Difference listings:
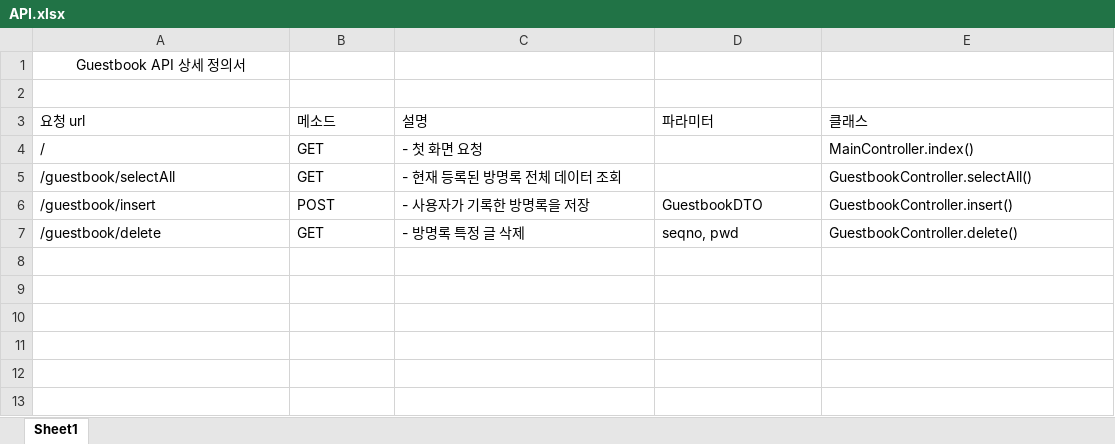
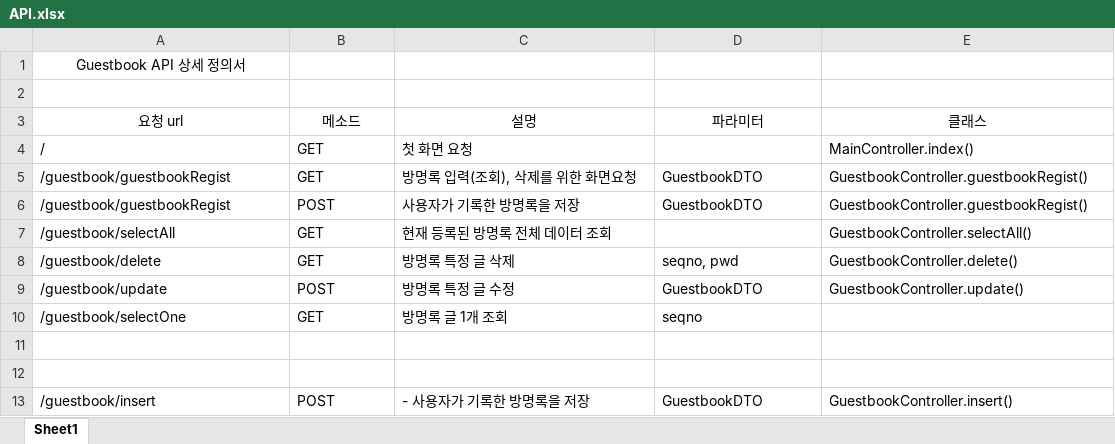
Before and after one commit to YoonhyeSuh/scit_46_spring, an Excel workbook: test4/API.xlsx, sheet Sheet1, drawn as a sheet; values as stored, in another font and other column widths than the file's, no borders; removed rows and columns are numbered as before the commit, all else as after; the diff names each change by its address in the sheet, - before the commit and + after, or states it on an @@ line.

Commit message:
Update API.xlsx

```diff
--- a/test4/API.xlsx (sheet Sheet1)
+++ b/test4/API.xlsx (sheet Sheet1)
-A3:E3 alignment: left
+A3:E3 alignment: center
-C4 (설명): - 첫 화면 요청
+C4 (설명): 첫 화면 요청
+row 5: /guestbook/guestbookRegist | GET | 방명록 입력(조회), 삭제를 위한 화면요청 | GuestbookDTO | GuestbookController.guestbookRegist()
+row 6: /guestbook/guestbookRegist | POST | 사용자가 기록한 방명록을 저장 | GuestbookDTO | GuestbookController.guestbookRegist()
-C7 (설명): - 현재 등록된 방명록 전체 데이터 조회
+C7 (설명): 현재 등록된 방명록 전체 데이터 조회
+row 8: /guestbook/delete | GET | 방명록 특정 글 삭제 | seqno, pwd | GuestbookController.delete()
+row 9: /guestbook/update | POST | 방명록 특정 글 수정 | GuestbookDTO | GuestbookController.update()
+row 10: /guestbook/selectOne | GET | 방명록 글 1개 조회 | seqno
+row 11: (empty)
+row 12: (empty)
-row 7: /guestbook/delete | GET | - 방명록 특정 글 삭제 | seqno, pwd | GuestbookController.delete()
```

--

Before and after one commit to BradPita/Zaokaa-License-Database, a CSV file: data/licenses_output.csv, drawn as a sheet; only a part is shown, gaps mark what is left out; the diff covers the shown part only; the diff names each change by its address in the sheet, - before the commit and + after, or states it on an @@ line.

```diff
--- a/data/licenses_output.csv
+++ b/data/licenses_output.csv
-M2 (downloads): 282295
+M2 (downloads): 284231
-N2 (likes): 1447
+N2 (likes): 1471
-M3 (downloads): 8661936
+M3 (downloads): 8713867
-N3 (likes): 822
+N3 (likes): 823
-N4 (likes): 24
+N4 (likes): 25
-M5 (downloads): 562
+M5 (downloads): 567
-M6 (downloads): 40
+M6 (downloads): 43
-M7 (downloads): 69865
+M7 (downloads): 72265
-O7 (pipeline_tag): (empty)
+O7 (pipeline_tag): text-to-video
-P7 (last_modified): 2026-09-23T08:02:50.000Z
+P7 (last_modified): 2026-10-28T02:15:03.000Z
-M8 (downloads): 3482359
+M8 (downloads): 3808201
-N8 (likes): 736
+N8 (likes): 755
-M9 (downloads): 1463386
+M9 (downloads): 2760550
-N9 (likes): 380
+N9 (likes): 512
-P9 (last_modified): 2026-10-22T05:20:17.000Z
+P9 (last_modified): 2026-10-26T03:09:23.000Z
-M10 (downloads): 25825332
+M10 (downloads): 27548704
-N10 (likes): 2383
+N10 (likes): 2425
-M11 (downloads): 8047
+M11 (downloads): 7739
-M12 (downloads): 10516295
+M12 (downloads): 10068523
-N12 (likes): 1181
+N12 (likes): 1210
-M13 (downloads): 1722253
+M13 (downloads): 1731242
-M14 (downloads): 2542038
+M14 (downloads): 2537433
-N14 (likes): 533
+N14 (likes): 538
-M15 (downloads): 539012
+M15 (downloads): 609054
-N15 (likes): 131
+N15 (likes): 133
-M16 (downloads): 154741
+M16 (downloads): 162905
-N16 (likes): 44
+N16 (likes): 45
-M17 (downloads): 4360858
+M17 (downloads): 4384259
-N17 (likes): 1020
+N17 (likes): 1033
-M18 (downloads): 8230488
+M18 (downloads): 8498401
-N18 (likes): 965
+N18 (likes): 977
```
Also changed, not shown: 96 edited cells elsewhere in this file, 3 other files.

Exercise brief
Look for the string "guestbook" in the data above and return every line that has it.

Result for this exercise
+row 5: /guestbook/guestbookRegist | GET | 방명록 입력(조회), 삭제를 위한 화면요청 | GuestbookDTO | GuestbookController.guestbookRegist()
+row 6: /guestbook/guestbookRegist | POST | 사용자가 기록한 방명록을 저장 | GuestbookDTO | GuestbookController.guestbookRegist()
+row 8: /guestbook/delete | GET | 방명록 특정 글 삭제 | seqno, pwd | GuestbookController.delete()
+row 9: /guestbook/update | POST | 방명록 특정 글 수정 | GuestbookDTO | GuestbookController.update()
+row 10: /guestbook/selectOne | GET | 방명록 글 1개 조회 | seqno
-row 7: /guestbook/delete | GET | - 방명록 특정 글 삭제 | seqno, pwd | GuestbookController.delete()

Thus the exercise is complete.